Data extracted from a collection:
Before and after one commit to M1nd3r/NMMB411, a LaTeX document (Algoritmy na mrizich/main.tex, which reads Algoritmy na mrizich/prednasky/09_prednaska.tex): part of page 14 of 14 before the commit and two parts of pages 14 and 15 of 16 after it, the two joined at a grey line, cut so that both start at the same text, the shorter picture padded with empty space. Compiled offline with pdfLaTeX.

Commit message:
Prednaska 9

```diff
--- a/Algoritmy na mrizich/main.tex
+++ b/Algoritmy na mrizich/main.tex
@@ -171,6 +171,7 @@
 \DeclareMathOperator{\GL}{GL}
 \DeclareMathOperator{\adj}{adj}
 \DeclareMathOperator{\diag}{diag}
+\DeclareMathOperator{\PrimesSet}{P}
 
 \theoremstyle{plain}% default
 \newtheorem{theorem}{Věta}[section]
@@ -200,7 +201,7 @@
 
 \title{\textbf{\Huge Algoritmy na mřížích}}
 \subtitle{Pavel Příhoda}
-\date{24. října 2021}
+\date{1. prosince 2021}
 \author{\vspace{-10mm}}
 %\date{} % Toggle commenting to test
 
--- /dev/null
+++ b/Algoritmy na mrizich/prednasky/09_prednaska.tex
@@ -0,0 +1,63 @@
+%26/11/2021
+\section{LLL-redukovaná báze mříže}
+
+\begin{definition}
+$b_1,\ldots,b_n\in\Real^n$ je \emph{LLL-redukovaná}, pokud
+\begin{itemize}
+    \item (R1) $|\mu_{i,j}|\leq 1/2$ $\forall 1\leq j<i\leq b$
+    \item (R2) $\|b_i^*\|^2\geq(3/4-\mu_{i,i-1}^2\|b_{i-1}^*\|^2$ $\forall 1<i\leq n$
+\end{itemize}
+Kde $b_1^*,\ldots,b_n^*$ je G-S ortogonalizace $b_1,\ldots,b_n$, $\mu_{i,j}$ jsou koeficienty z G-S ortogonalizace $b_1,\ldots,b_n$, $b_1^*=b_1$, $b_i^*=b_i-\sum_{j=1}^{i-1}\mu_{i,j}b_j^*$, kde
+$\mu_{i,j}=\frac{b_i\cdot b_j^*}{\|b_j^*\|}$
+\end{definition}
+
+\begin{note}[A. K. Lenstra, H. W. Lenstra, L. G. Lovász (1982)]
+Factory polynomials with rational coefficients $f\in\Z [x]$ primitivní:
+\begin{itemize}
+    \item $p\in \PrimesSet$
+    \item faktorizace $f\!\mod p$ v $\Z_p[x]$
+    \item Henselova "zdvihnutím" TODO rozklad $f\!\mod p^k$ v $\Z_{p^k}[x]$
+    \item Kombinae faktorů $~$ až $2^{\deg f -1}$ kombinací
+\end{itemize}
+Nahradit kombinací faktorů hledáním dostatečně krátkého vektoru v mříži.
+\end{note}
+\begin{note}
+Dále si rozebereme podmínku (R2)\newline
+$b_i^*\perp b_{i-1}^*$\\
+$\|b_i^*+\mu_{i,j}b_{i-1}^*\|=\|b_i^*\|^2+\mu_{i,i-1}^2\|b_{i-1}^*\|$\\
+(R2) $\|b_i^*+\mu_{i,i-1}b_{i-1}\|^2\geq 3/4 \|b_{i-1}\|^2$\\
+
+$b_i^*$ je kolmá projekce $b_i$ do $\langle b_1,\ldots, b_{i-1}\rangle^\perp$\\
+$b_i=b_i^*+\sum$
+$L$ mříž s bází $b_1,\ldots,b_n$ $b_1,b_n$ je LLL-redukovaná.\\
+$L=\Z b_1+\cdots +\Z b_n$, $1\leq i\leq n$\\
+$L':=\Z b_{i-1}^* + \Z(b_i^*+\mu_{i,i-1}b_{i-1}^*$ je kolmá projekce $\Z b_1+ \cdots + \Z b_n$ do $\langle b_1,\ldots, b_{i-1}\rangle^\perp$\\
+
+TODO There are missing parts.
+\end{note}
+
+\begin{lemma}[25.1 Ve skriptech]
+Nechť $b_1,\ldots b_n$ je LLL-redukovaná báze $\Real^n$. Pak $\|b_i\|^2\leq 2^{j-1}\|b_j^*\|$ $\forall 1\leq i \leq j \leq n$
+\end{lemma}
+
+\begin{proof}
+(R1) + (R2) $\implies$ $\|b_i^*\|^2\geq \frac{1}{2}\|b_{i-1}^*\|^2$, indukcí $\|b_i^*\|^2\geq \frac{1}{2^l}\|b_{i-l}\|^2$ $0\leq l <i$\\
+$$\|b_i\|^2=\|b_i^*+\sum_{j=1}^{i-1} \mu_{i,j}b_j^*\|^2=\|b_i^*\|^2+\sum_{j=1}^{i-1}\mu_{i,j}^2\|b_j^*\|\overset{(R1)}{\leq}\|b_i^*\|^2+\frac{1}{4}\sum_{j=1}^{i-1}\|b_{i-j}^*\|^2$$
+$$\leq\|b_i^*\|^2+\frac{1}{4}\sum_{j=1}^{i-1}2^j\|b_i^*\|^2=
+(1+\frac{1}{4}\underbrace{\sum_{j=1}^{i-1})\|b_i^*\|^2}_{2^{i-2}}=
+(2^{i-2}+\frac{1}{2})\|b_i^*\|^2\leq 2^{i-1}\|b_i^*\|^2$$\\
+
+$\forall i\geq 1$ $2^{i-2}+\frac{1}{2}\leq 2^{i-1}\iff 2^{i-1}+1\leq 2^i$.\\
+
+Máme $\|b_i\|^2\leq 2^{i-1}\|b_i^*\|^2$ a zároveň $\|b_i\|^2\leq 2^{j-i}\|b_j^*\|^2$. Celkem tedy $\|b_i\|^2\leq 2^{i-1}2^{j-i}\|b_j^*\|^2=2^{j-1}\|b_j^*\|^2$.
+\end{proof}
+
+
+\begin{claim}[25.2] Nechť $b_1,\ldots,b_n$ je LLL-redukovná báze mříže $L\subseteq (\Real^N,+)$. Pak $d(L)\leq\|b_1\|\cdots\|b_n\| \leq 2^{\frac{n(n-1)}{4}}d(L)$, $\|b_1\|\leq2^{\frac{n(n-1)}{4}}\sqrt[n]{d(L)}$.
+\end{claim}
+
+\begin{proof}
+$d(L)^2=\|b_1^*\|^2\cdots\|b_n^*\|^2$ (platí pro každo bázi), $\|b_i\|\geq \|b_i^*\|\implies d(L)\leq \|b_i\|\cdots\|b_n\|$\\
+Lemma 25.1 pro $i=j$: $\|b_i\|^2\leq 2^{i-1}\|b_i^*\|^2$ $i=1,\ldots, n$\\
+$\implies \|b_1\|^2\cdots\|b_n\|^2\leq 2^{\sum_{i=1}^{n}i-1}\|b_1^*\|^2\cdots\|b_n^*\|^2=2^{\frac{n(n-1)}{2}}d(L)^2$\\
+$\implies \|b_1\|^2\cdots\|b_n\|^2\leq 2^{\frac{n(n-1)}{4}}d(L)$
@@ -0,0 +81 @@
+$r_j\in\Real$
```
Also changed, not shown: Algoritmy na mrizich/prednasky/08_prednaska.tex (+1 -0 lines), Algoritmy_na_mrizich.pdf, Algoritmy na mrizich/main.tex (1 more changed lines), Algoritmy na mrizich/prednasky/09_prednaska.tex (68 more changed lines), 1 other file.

◆ Task goal: Could you give the data again, word for word?

◆ Response box:
Before and after one commit to M1nd3r/NMMB411, a LaTeX document (Algoritmy na mrizich/main.tex, which reads Algoritmy na mrizich/prednasky/09_prednaska.tex): part of page 14 of 14 before the commit and two parts of pages 14 and 15 of 16 after it, the two joined at a grey line, cut so that both start at the same text, the shorter picture padded with empty space. Compiled offline with pdfLaTeX.

Commit message:
Prednaska 9

```diff
--- a/Algoritmy na mrizich/main.tex
+++ b/Algoritmy na mrizich/main.tex
@@ -171,6 +171,7 @@
 \DeclareMathOperator{\GL}{GL}
 \DeclareMathOperator{\adj}{adj}
 \DeclareMathOperator{\diag}{diag}
+\DeclareMathOperator{\PrimesSet}{P}
 
 \theoremstyle{plain}% default
 \newtheorem{theorem}{Věta}[section]
@@ -200,7 +201,7 @@
 
 \title{\textbf{\Huge Algoritmy na mřížích}}
 \subtitle{Pavel Příhoda}
-\date{24. října 2021}
+\date{1. prosince 2021}
 \author{\vspace{-10mm}}
 %\date{} % Toggle commenting to test
 
--- /dev/null
+++ b/Algoritmy na mrizich/prednasky/09_prednaska.tex
@@ -0,0 +1,63 @@
+%26/11/2021
+\section{LLL-redukovaná báze mříže}
+
+\begin{definition}
+$b_1,\ldots,b_n\in\Real^n$ je \emph{LLL-redukovaná}, pokud
+\begin{itemize}
+    \item (R1) $|\mu_{i,j}|\leq 1/2$ $\forall 1\leq j<i\leq b$
+    \item (R2) $\|b_i^*\|^2\geq(3/4-\mu_{i,i-1}^2\|b_{i-1}^*\|^2$ $\forall 1<i\leq n$
+\end{itemize}
+Kde $b_1^*,\ldots,b_n^*$ je G-S ortogonalizace $b_1,\ldots,b_n$, $\mu_{i,j}$ jsou koeficienty z G-S ortogonalizace $b_1,\ldots,b_n$, $b_1^*=b_1$, $b_i^*=b_i-\sum_{j=1}^{i-1}\mu_{i,j}b_j^*$, kde
+$\mu_{i,j}=\frac{b_i\cdot b_j^*}{\|b_j^*\|}$
+\end{definition}
+
+\begin{note}[A. K. Lenstra, H. W. Lenstra, L. G. Lovász (1982)]
+Factory polynomials with rational coefficients $f\in\Z [x]$ primitivní:
+\begin{itemize}
+    \item $p\in \PrimesSet$
+    \item faktorizace $f\!\mod p$ v $\Z_p[x]$
+    \item Henselova "zdvihnutím" TODO rozklad $f\!\mod p^k$ v $\Z_{p^k}[x]$
+    \item Kombinae faktorů $~$ až $2^{\deg f -1}$ kombinací
+\end{itemize}
+Nahradit kombinací faktorů hledáním dostatečně krátkého vektoru v mříži.
+\end{note}
+\begin{note}
+Dále si rozebereme podmínku (R2)\newline
+$b_i^*\perp b_{i-1}^*$\\
+$\|b_i^*+\mu_{i,j}b_{i-1}^*\|=\|b_i^*\|^2+\mu_{i,i-1}^2\|b_{i-1}^*\|$\\
+(R2) $\|b_i^*+\mu_{i,i-1}b_{i-1}\|^2\geq 3/4 \|b_{i-1}\|^2$\\
+
+$b_i^*$ je kolmá projekce $b_i$ do $\langle b_1,\ldots, b_{i-1}\rangle^\perp$\\
+$b_i=b_i^*+\sum$
+$L$ mříž s bází $b_1,\ldots,b_n$ $b_1,b_n$ je LLL-redukovaná.\\
+$L=\Z b_1+\cdots +\Z b_n$, $1\leq i\leq n$\\
+$L':=\Z b_{i-1}^* + \Z(b_i^*+\mu_{i,i-1}b_{i-1}^*$ je kolmá projekce $\Z b_1+ \cdots + \Z b_n$ do $\langle b_1,\ldots, b_{i-1}\rangle^\perp$\\
+
+TODO There are missing parts.
+\end{note}
+
+\begin{lemma}[25.1 Ve skriptech]
+Nechť $b_1,\ldots b_n$ je LLL-redukovaná báze $\Real^n$. Pak $\|b_i\|^2\leq 2^{j-1}\|b_j^*\|$ $\forall 1\leq i \leq j \leq n$
+\end{lemma}
+
+\begin{proof}
+(R1) + (R2) $\implies$ $\|b_i^*\|^2\geq \frac{1}{2}\|b_{i-1}^*\|^2$, indukcí $\|b_i^*\|^2\geq \frac{1}{2^l}\|b_{i-l}\|^2$ $0\leq l <i$\\
+$$\|b_i\|^2=\|b_i^*+\sum_{j=1}^{i-1} \mu_{i,j}b_j^*\|^2=\|b_i^*\|^2+\sum_{j=1}^{i-1}\mu_{i,j}^2\|b_j^*\|\overset{(R1)}{\leq}\|b_i^*\|^2+\frac{1}{4}\sum_{j=1}^{i-1}\|b_{i-j}^*\|^2$$
+$$\leq\|b_i^*\|^2+\frac{1}{4}\sum_{j=1}^{i-1}2^j\|b_i^*\|^2=
+(1+\frac{1}{4}\underbrace{\sum_{j=1}^{i-1})\|b_i^*\|^2}_{2^{i-2}}=
+(2^{i-2}+\frac{1}{2})\|b_i^*\|^2\leq 2^{i-1}\|b_i^*\|^2$$\\
+
+$\forall i\geq 1$ $2^{i-2}+\frac{1}{2}\leq 2^{i-1}\iff 2^{i-1}+1\leq 2^i$.\\
+
+Máme $\|b_i\|^2\leq 2^{i-1}\|b_i^*\|^2$ a zároveň $\|b_i\|^2\leq 2^{j-i}\|b_j^*\|^2$. Celkem tedy $\|b_i\|^2\leq 2^{i-1}2^{j-i}\|b_j^*\|^2=2^{j-1}\|b_j^*\|^2$.
+\end{proof}
+
+
+\begin{claim}[25.2] Nechť $b_1,\ldots,b_n$ je LLL-redukovná báze mříže $L\subseteq (\Real^N,+)$. Pak $d(L)\leq\|b_1\|\cdots\|b_n\| \leq 2^{\frac{n(n-1)}{4}}d(L)$, $\|b_1\|\leq2^{\frac{n(n-1)}{4}}\sqrt[n]{d(L)}$.
+\end{claim}
+
+\begin{proof}
+$d(L)^2=\|b_1^*\|^2\cdots\|b_n^*\|^2$ (platí pro každo bázi), $\|b_i\|\geq \|b_i^*\|\implies d(L)\leq \|b_i\|\cdots\|b_n\|$\\
+Lemma 25.1 pro $i=j$: $\|b_i\|^2\leq 2^{i-1}\|b_i^*\|^2$ $i=1,\ldots, n$\\
+$\implies \|b_1\|^2\cdots\|b_n\|^2\leq 2^{\sum_{i=1}^{n}i-1}\|b_1^*\|^2\cdots\|b_n^*\|^2=2^{\frac{n(n-1)}{2}}d(L)^2$\\
+$\implies \|b_1\|^2\cdots\|b_n\|^2\leq 2^{\frac{n(n-1)}{4}}d(L)$
@@ -0,0 +81 @@
+$r_j\in\Real$
```
Also changed, not shown: Algoritmy na mrizich/prednasky/08_prednaska.tex (+1 -0 lines), Algoritmy_na_mrizich.pdf, Algoritmy na mrizich/main.tex (1 more changed lines), Algoritmy na mrizich/prednasky/09_prednaska.tex (68 more changed lines), 1 other file.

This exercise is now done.